▸ **WHAT THE TASK ASKS**
Restate the following records word for word without images.

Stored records
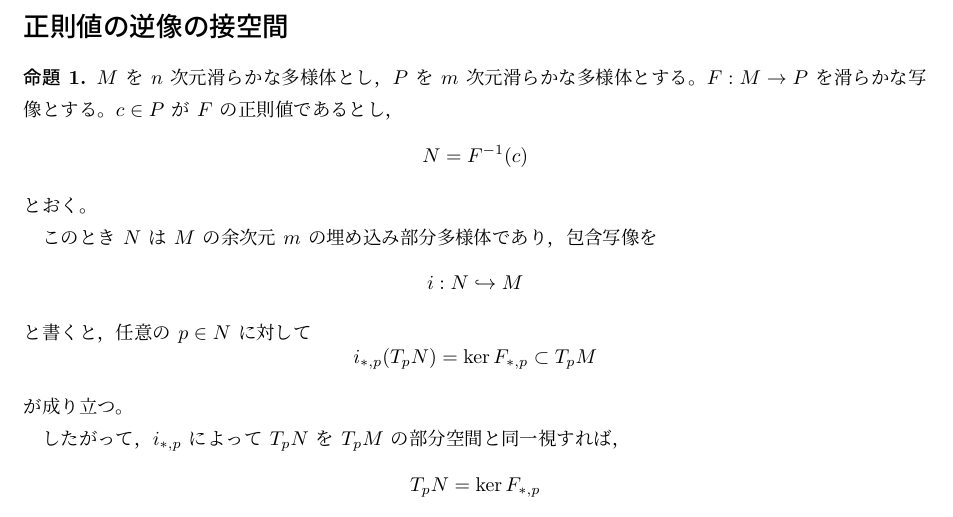
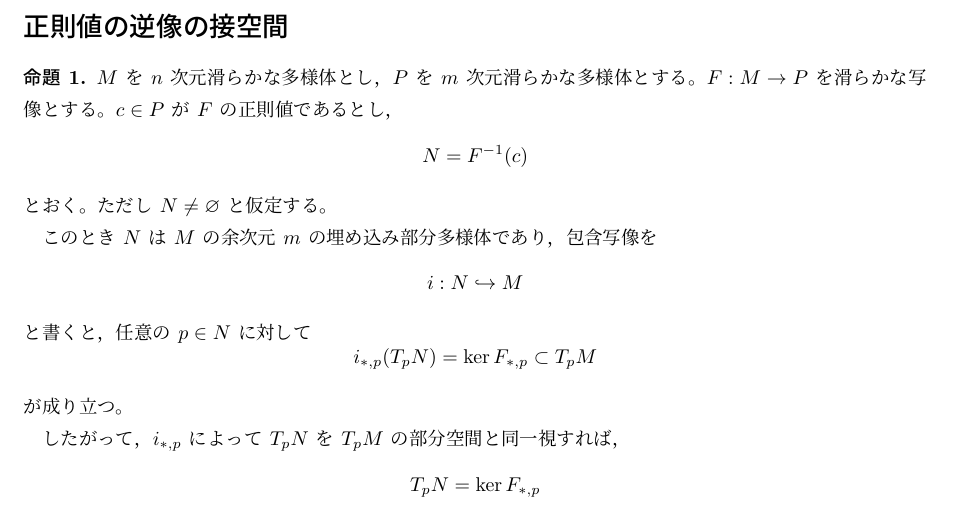
Before and after one commit to tawashichan/regular_value_theorem_and_tangent_space, a LaTeX document (main.tex): part of page 1 of 2, cut so that both start at the same text. Compiled offline with upLaTeX and dvipdfmx.

Commit message:
Add assumption that the preimage is non-empty in the proof of the regular value theorem

```diff
--- a/main.tex
+++ b/main.tex
@@ -24,6 +24,7 @@ $c\in P$ が $F$ の正則値であるとし，
   N=F^{-1}(c)
 \]
 とおく。
+ただし $N\ne\varnothing$ と仮定する。
 
 このとき $N$ は $M$ の余次元 $m$ の埋め込み部分多様体であり，
 包含写像を
```
Also changed, not shown: main.pdf.
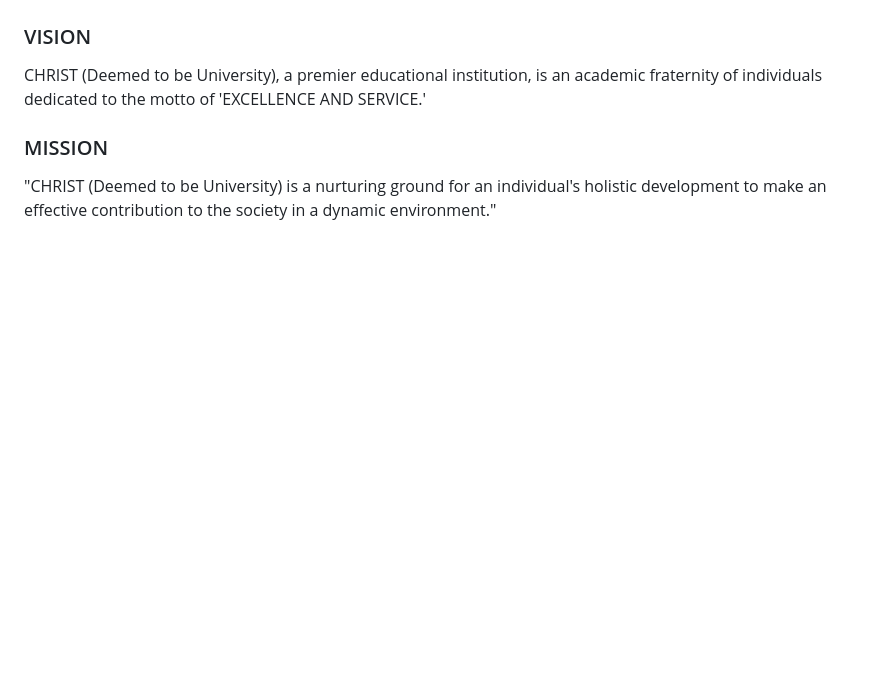
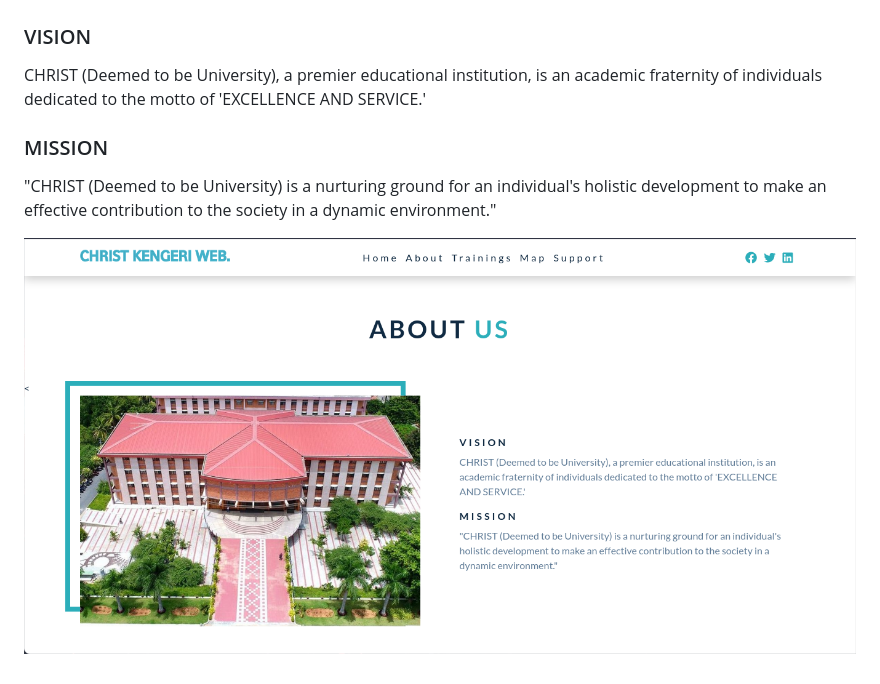
Before and after one commit to VenkateshRanjanVerma/Christ-Kengri-Web, a Markdown page: README.md, the part around the change. Drawn GitHub-style; pictures changed too: images/home.png (added); blank space fills up the shorter version.

Commit message:
added image to README.md

```diff
--- a/README.md
+++ b/README.md
@@ -5,3 +5,5 @@ CHRIST (Deemed to be University), a premier educational institution, is an acade
 
 ### MISSION
 "CHRIST (Deemed to be University) is a nurturing ground for an individual's holistic development to make an effective contribution to the society in a dynamic environment."
+
+![home](images/home.png)
```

▸ **EXERCISE ANSWER**
Before and after one commit to tawashichan/regular_value_theorem_and_tangent_space, a LaTeX document (main.tex): part of page 1 of 2, cut so that both start at the same text. Compiled offline with upLaTeX and dvipdfmx.

Commit message:
Add assumption that the preimage is non-empty in the proof of the regular value theorem

```diff
--- a/main.tex
+++ b/main.tex
@@ -24,6 +24,7 @@ $c\in P$ が $F$ の正則値であるとし，
   N=F^{-1}(c)
 \]
 とおく。
+ただし $N\ne\varnothing$ と仮定する。
 
 このとき $N$ は $M$ の余次元 $m$ の埋め込み部分多様体であり，
 包含写像を
```
Also changed, not shown: main.pdf.
Before and after one commit to VenkateshRanjanVerma/Christ-Kengri-Web, a Markdown page: README.md, the part around the change. Drawn GitHub-style; pictures changed too: images/home.png (added); blank space fills up the shorter version.

Commit message:
added image to README.md

```diff
--- a/README.md
+++ b/README.md
@@ -5,3 +5,5 @@ CHRIST (Deemed to be University), a premier educational institution, is an acade
 
 ### MISSION
 "CHRIST (Deemed to be University) is a nurturing ground for an individual's holistic development to make an effective contribution to the society in a dynamic environment."
+
+![home](images/home.png)
```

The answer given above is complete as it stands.